Time to put end to tainted blood cases: high court

Authorities, drug makers told to settle out of court


The Osaka High Court called on the government and drug makers Wednesday for a negotiated settlement of damages lawsuits filed by people who were infected with hepatitis C through tainted blood products.

With all parties concerned already expressing their intention to reach an out-of-court settlement, lawsuits involving more than 10,000 patients have come to a turning point since the first round of suits was filed in 2002.

In the lawsuits filed in Tokyo, Nagoya, Osaka, Fukuoka and Sendai, all but the Sendai District Court have ruled that the government and drug makers are responsible for the infections.

In June 2006, the Osaka District Court ruled that the government and drug makers were responsible for nine out of 13 infected people and ordered them to pay a combined ¥256 million in damages.
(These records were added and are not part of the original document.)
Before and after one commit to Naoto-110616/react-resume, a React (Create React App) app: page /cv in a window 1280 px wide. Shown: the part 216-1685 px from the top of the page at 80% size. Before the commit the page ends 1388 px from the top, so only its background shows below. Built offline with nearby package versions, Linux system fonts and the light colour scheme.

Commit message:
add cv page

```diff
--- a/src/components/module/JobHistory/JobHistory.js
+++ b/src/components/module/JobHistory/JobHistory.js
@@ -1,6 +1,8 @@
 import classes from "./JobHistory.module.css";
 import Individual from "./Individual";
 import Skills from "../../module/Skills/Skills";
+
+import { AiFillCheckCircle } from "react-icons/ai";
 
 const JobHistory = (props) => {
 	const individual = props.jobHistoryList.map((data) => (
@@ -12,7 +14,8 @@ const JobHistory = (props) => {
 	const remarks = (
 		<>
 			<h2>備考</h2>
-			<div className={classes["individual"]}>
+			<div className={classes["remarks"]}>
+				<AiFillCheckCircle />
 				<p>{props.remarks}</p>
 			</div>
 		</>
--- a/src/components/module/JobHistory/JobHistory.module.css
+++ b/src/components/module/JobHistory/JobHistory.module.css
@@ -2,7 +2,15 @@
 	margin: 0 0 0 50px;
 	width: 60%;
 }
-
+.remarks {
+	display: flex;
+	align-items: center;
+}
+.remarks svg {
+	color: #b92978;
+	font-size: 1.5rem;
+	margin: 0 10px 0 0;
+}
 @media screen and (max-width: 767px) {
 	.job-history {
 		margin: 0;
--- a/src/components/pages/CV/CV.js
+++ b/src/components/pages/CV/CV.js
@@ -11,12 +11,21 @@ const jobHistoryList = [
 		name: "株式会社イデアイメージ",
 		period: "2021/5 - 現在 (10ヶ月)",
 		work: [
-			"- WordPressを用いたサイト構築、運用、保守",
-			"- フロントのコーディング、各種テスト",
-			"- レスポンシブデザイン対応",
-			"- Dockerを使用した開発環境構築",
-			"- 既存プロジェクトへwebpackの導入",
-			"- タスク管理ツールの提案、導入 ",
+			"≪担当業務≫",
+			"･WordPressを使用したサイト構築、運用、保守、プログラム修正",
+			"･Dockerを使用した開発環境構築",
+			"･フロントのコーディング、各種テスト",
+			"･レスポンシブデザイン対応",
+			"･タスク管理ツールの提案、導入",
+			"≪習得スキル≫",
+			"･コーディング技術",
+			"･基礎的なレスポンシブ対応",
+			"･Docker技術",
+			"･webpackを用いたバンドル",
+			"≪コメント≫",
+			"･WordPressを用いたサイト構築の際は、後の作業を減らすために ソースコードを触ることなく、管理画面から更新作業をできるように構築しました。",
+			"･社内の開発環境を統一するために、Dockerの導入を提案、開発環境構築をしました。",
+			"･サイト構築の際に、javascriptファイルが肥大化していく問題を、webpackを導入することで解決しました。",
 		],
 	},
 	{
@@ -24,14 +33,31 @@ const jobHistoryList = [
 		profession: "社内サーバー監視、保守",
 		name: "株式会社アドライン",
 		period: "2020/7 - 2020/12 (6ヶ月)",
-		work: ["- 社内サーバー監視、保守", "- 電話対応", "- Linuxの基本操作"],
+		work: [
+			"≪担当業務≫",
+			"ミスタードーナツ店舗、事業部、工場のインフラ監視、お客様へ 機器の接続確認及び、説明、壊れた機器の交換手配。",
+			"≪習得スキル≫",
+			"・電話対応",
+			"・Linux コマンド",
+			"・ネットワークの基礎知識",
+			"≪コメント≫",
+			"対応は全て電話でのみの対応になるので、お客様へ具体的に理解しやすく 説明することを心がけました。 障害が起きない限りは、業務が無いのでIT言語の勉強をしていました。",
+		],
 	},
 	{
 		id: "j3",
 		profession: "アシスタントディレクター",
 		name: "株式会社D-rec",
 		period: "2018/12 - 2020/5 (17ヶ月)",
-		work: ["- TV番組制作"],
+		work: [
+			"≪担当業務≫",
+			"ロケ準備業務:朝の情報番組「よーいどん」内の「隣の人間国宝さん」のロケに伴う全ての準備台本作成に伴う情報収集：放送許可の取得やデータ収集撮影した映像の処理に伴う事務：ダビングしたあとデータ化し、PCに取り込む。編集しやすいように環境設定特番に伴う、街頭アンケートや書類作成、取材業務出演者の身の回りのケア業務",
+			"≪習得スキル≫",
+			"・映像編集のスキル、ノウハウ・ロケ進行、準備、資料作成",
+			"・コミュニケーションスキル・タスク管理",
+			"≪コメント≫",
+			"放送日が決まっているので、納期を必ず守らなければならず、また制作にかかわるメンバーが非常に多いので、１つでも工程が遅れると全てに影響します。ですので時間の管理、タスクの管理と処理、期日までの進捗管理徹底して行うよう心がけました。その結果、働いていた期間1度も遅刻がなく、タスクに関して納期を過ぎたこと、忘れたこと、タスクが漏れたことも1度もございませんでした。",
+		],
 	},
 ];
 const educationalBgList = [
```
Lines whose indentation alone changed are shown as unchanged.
Both plaintiffs and defendants appealed the ruling.

In September, patients submitted a petition to the Osaka High Court to seek an out-of-court settlement, and the court recommended to the government and patients that they reach a negotiated settlement.

On Oct. 31, Prime Minister Yasuo Fukuda effectively admitted the government’s responsibility over the issue, while Health, Labor and Welfare Minister Yoichi Masuzoe said Nov. 2 that the government will issue an apology and pay compensation.

Patients have sought an apology from the government as well as compensation for all plaintiffs.

Hepatitis C is a blood-borne, infectious viral disease, which can cause liver inflammation that is often asymptomatic, but ensuing chronic hepatitis can result later in cirrhosis and liver cancer.

For related stories:

Bill in works to improve care of hepatitis patients
Masuzoe vows fast action on hep-C claims

Ministry finds IDs of hep C patients